I then asked if he had access to land where we could get permission to go — or did I need to find some. He said he would ask his uncle. An hour later we were on the road.

The joy of a spur-of-the-moment outing, the beauty of the day with its signs of fall and the company of a good friend on a new adventure put my heart and head in a happy place. David and I have not had a lot of time for fun lately and needed to catch up on all the goings-on of life.

Our first stop was for drive-through boudin, where we learned a new Cajun Fact.

After we ordered our boudin, the nice lady asked how we would like it cut — halves or thirds. Nonchalantly, we asked that it be cut in thirds.

When we got to the window to receive our prize, the same lady who had taken our order hands us the big box of boudin, with a look of deep compassion on her face.

She started with, “I am so sorry.”

She was so upset looking that David and I went on high alert, thinking something was seriously wrong. She continued.

“I know we told you we could cut it in thirds, but the boudin is too fresh,” she said. “We could only cut some of it into thirds. The rest is in halves. It’s just too fresh. It started busting when I tried to do thirds. I am so sorry.”

This woman’s sincerity and concern over the length of our boudin was heartfelt.

David and I were belly laughing before we reached the road. Learning this Cajun Fact regarding the relationship between the freshness of boudin and its effects on the limits on a boudin link kept us laughing for 20 minutes. Whether the funniness translates, I’m not sure, but I’ve continued to laugh about it all week.

I’ve wondered if creating a Cajun math formula regarding boudin length would be possible. So, I explained the situation to my childhood friend Mike Kelso, who happens to be a mathematician. He developed a formula, shared in the images. Mike’s mathematical formula should solve for any future boudin length emergencies.

Having friends like Mike and David not only makes life more fun, but it turns shared experiences into moments that stay with us for years. All that fun happens because both of them said, “Yes” to an unusual suggestion!

On Sunday, David and I drove on to his uncle David Sonnier’s home, out from Scott, and toured the family property. Sonnier was able to show us the live oak trees where his grandfather explained that the water had stopped in the 1927 flood. His grandfather told them that friends in Henderson had traveled to see them by boat and tied up the boat to the giant trees. For a half hour, the two Davids covered ground discussing the happenings of people with names like Stinker, Gingham, Catfish, Possum and Hardtack. Then we did a little metal detecting.

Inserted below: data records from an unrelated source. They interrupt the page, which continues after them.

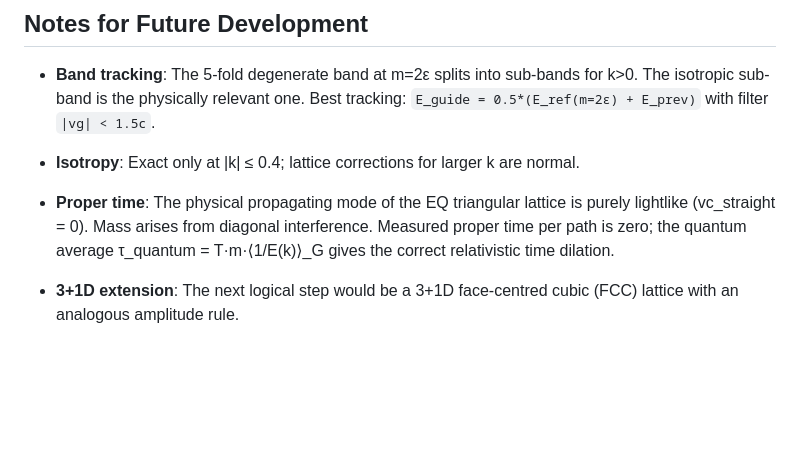
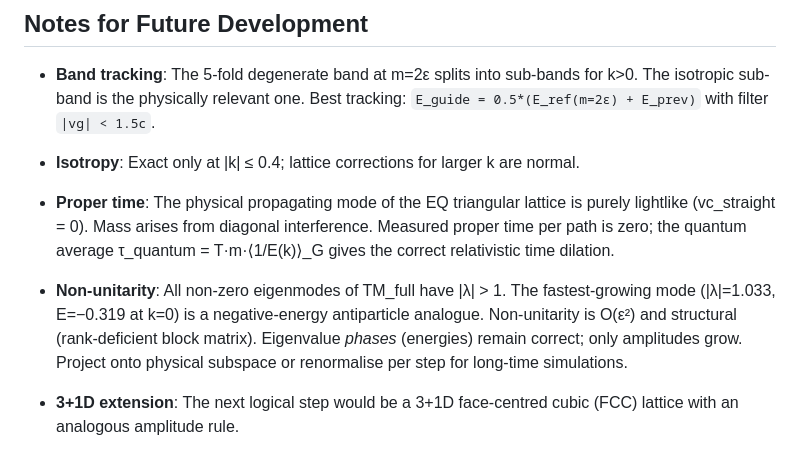
Before and after one commit to schmiereck/hex_field_map, a Markdown page: CLAUDE.md, the part around the change. Rendered like a GitHub page; blank space fills up the shorter version.

```diff
--- a/CLAUDE.md
+++ b/CLAUDE.md
@@ -159,5 +159,11 @@ Current work runs on: `claude/quantum-path-integral-simulator-GZNoz`
   per path is zero; the quantum average τ_quantum = T·m·⟨1/E(k)⟩_G gives the correct
   relativistic time dilation.
 
+- **Non-unitarity**: All non-zero eigenmodes of TM_full have |λ| > 1. The fastest-growing
+  mode (|λ|=1.033, E=−0.319 at k=0) is a negative-energy antiparticle analogue.
+  Non-unitarity is O(ε²) and structural (rank-deficient block matrix). Eigenvalue
+  *phases* (energies) remain correct; only amplitudes grow. Project onto physical
+  subspace or renormalise per step for long-time simulations.
+
 - **3+1D extension**: The next logical step would be a 3+1D face-centred cubic (FCC)
   lattice with an analogous amplitude rule.
```
Also changed, not shown: RESULT_Proper_Time_1D_en.md (+50 -0 lines).
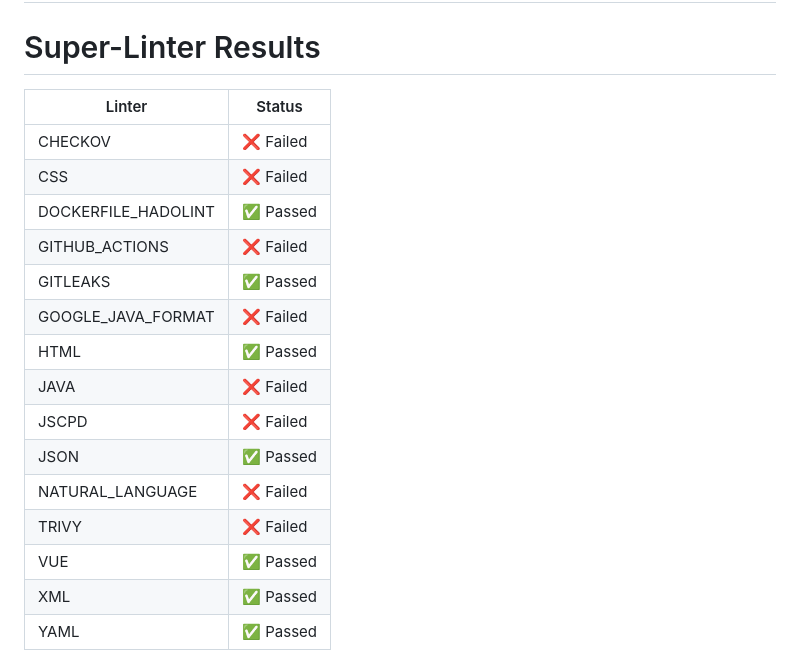
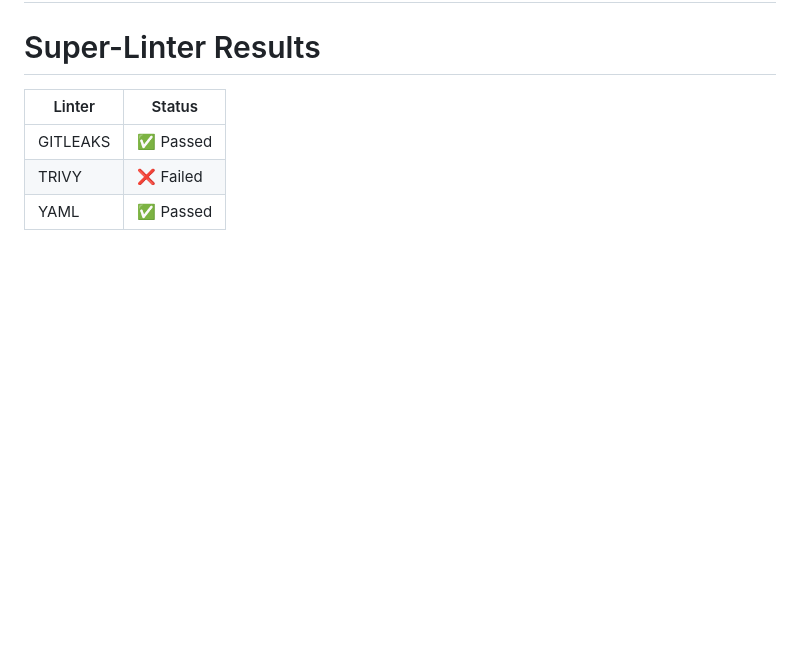
Before and after one commit to Undertone-student-org/booking-system, a Markdown page: README.md, the part around one of its changes. Drawn GitHub-style; blank space fills up the shorter version.

```diff
--- a/README.md
+++ b/README.md
@@ -4,18 +4,6 @@
 # Super-Linter Results
 | Linter | Status |
 |--------|--------|
-| CHECKOV | ❌ Failed |
-| CSS | ❌ Failed |
-| DOCKERFILE_HADOLINT | ✅ Passed |
-| GITHUB_ACTIONS | ❌ Failed |
 | GITLEAKS | ✅ Passed |
-| GOOGLE_JAVA_FORMAT | ❌ Failed |
-| HTML | ✅ Passed |
-| JAVA | ❌ Failed |
-| JSCPD | ❌ Failed |
-| JSON | ✅ Passed |
-| NATURAL_LANGUAGE | ❌ Failed |
 | TRIVY | ❌ Failed |
-| VUE | ✅ Passed |
-| XML | ✅ Passed |
 | YAML | ✅ Passed |
```
Also changed, not shown: other parts of README.md (+18 -89 lines).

Metal detecting is an exercise in hope. A little beep alerts you to something, but you don’t know what — maybe a bottle cap or maybe a coin from 1832. You have to keep at it to find whatever it is. Eventually, you may find a giant bolt or a copper pipe, an old thimble, military button or a rusty hinge. The mystery that lies between the beep and the reveal is all about hope and hard work. Metal detecting’s metaphors easily bleed into the rest of life.

After our digging excursion, we loaded up to head to our respective homes, but before we did, my friend David showed me another wonder near his uncle’s home, The Tree of Soles. Alongside the road, an old tree has a sign on it that reads, “This tree has been chosen to offer you a place to hang your burdens. … So upon this tree, you may hang your shoes and offer a prayer so that the burdens of your soul may be lighter.” And, of course, the tree is covered in shoes of all shapes, sizes and colors.

Saying yes and unexpected Sunday adventures are good for the soul.

Email Jan Risher at janrisher@gmail.com.